Exercise goal
Lines holding the string "docs" are the ones to copy from this listing.

Provided entries
=== Begin Enclosure ===
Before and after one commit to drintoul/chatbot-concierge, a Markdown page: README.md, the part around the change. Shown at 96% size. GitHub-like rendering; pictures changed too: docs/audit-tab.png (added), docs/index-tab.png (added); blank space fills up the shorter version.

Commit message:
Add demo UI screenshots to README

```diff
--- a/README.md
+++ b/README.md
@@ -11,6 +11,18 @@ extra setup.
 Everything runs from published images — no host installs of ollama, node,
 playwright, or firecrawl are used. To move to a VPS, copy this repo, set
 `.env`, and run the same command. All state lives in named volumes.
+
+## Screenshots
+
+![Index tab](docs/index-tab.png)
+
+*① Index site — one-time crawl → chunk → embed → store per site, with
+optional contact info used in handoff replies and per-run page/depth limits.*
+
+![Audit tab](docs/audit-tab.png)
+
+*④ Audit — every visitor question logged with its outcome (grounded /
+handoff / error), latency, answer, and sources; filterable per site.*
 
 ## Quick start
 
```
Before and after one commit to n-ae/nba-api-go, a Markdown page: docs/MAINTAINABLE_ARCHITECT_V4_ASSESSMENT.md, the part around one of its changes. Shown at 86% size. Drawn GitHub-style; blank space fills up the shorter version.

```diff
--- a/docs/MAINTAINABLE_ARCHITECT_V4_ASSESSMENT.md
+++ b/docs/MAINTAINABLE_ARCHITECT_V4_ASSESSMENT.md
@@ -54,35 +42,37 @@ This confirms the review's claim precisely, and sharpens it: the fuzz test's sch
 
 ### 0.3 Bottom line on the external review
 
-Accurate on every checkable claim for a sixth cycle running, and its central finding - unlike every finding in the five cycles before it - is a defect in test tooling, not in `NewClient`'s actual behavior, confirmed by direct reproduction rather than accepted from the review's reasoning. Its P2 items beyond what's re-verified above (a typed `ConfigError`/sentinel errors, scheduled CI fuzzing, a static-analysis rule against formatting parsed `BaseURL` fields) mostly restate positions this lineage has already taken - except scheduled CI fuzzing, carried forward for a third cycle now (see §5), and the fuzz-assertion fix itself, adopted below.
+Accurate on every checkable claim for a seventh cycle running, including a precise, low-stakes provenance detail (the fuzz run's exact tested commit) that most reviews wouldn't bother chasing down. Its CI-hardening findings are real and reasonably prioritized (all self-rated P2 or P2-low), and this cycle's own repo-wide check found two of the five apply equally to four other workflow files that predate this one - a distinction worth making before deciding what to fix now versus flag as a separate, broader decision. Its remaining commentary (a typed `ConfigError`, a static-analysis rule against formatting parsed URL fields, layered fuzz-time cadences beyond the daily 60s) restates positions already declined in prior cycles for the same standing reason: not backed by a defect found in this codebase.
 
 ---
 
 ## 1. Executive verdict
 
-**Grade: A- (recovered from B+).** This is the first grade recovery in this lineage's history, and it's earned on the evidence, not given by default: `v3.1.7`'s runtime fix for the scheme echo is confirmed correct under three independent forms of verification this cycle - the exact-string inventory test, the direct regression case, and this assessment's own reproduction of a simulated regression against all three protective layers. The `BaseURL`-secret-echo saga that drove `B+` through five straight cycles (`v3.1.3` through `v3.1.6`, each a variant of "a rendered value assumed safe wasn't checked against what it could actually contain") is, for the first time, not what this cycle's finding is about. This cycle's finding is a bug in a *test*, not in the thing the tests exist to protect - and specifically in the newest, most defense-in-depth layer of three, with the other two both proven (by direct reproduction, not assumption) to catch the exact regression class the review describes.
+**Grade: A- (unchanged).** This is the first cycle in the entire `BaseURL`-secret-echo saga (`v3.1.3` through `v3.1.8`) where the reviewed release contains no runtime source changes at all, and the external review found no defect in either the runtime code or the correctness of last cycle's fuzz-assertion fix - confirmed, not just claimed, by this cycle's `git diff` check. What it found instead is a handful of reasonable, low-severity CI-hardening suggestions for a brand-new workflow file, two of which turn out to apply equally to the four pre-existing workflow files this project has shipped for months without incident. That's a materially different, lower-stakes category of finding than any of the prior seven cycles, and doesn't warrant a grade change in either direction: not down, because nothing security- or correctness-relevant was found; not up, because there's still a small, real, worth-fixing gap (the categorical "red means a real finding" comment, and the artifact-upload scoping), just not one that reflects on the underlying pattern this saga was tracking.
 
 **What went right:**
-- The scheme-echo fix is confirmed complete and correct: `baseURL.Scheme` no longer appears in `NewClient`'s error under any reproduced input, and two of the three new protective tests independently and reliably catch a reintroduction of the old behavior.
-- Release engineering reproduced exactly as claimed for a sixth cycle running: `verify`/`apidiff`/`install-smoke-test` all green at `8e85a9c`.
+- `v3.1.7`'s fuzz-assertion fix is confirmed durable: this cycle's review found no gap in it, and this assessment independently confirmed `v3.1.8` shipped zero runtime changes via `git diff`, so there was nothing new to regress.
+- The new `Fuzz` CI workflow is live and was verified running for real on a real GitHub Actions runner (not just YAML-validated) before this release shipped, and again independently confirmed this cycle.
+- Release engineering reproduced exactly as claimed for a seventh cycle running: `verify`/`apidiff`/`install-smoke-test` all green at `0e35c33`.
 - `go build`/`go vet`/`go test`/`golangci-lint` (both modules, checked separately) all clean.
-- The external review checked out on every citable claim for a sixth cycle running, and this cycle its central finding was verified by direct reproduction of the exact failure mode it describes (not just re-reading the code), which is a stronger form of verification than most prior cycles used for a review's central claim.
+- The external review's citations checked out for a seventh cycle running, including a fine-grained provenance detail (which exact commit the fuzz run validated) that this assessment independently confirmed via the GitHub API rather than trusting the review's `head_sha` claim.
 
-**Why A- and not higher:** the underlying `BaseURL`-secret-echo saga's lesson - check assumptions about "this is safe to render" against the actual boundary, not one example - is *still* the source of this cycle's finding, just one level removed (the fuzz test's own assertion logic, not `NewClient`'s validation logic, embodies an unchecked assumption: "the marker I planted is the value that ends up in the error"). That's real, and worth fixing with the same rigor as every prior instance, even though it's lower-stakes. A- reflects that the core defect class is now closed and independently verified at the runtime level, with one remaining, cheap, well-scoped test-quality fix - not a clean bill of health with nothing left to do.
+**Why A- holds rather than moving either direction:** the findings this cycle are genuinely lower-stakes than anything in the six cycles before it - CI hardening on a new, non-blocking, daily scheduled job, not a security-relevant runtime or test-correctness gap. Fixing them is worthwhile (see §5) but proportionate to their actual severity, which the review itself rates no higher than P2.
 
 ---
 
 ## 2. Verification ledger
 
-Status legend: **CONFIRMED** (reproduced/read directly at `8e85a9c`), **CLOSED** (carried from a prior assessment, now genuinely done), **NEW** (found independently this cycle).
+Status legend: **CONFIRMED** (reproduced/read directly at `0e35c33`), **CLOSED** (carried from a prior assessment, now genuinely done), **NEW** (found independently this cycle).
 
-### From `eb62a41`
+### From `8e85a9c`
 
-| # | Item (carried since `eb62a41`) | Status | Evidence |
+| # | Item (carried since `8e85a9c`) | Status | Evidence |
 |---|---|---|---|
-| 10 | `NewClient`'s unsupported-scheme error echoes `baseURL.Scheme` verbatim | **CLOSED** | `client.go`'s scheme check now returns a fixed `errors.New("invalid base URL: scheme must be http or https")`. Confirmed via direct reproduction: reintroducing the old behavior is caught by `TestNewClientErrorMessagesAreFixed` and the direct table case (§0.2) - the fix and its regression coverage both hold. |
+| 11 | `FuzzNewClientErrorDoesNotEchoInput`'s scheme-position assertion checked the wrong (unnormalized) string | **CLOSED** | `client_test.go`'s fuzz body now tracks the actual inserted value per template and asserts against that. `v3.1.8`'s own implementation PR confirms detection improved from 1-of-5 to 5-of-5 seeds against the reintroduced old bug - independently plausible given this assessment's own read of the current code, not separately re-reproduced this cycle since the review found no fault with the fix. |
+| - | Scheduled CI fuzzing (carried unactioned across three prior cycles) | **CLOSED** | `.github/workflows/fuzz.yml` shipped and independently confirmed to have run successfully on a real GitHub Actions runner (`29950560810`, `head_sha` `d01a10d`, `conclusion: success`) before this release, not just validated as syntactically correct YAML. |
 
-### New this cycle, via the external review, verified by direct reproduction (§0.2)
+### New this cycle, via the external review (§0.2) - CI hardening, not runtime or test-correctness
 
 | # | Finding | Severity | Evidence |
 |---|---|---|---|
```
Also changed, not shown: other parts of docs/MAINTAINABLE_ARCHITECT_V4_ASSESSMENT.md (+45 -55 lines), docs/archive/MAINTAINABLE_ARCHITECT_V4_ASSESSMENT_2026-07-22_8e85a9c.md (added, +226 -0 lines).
=== End Enclosure ===
Response area
Before and after one commit to drintoul/chatbot-concierge, a Markdown page: README.md, the part around the change. Shown at 96% size. GitHub-like rendering; pictures changed too: docs/audit-tab.png (added), docs/index-tab.png (added); blank space fills up the shorter version.
+![Index tab](docs/index-tab.png)
+![Audit tab](docs/audit-tab.png)
Before and after one commit to n-ae/nba-api-go, a Markdown page: docs/MAINTAINABLE_ARCHITECT_V4_ASSESSMENT.md, the part around one of its changes. Shown at 86% size. Drawn GitHub-style; blank space fills up the shorter version.
--- a/docs/MAINTAINABLE_ARCHITECT_V4_ASSESSMENT.md
+++ b/docs/MAINTAINABLE_ARCHITECT_V4_ASSESSMENT.md
Also changed, not shown: other parts of docs/MAINTAINABLE_ARCHITECT_V4_ASSESSMENT.md (+45 -55 lines), docs/archive/MAINTAINABLE_ARCHITECT_V4_ASSESSMENT_2026-07-22_8e85a9c.md (added, +226 -0 lines).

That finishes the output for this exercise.